*** RECORDS FOR THIS TASK ***

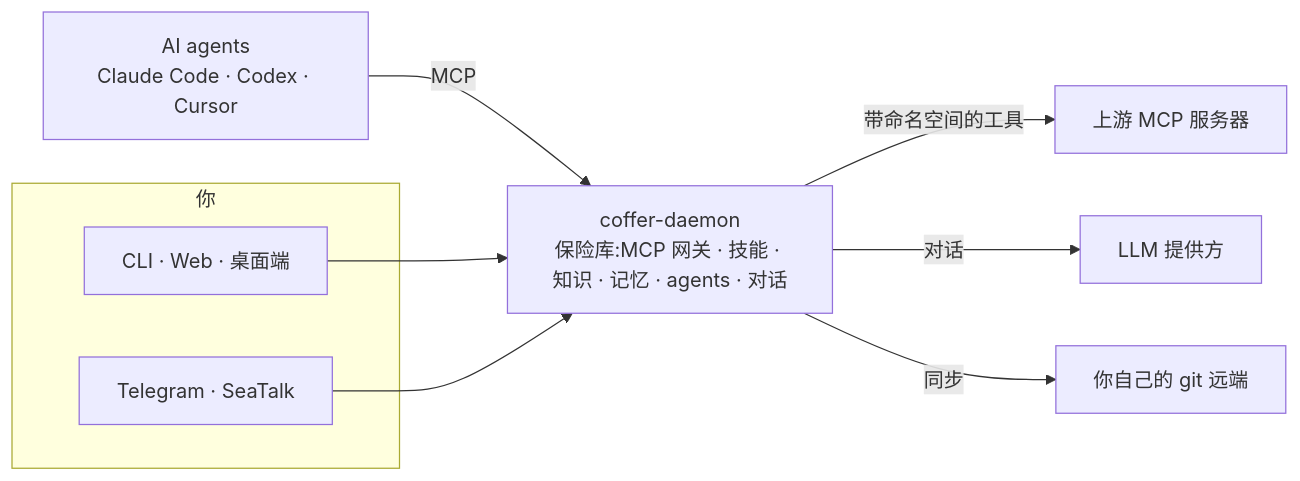
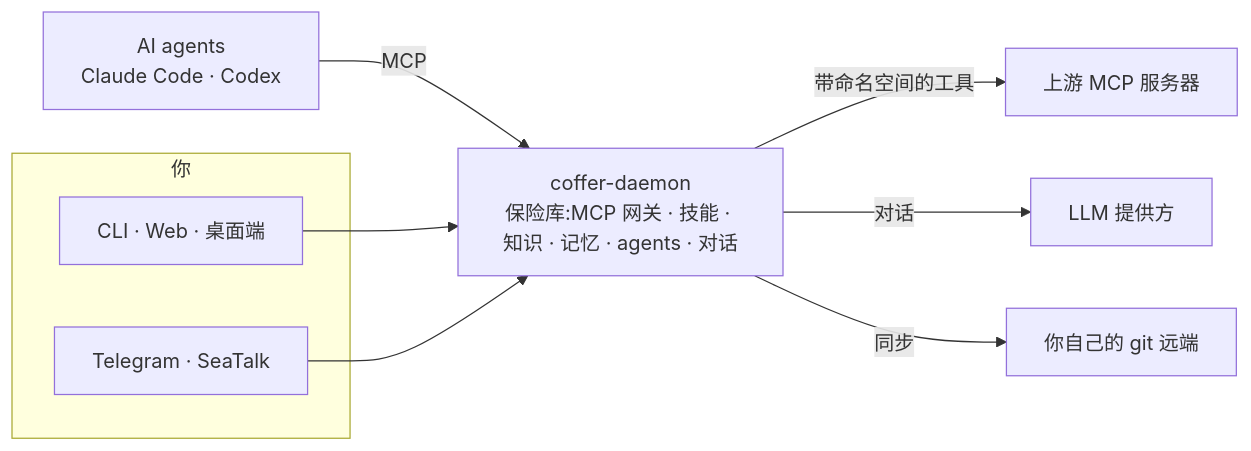
Before and after one commit to wyx-sg/Coffer: the diagram in docs-site/zh/index.md, drawn with Mermaid. The commit also changed 160 other files, not shown here.

````diff
--- a/docs-site/zh/index.md
+++ b/docs-site/zh/index.md
@@ -31,14 +31,14 @@
 ```mermaid
 flowchart LR
   subgraph You["你"]
     UI["CLI · Web · 桌面端"]
     IM["Telegram · SeaTalk"]
   end
-  A["AI agents<br/>Claude Code · Codex · Cursor"] -->|MCP| D
+  A["AI agents<br/>Claude Code · Codex"] -->|MCP| D
   UI --> D
   IM --> D
   D["coffer-daemon<br/>保险库:MCP 网关 · 技能 · 知识 · 记忆 · agents · 对话"]
   D -->|带命名空间的工具| U["上游 MCP 服务器"]
   D -->|对话| L["LLM 提供方"]
   D -->|同步| G["你自己的 git 远端"]
 ```
````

*** End of RECORDS FOR THIS TASK ***

> **WHAT THE EXERCISE ASKS**: Looking at the listing above, how many of its lines contain "agents"? Say only the number.

> **ANSWER SPACE**: 3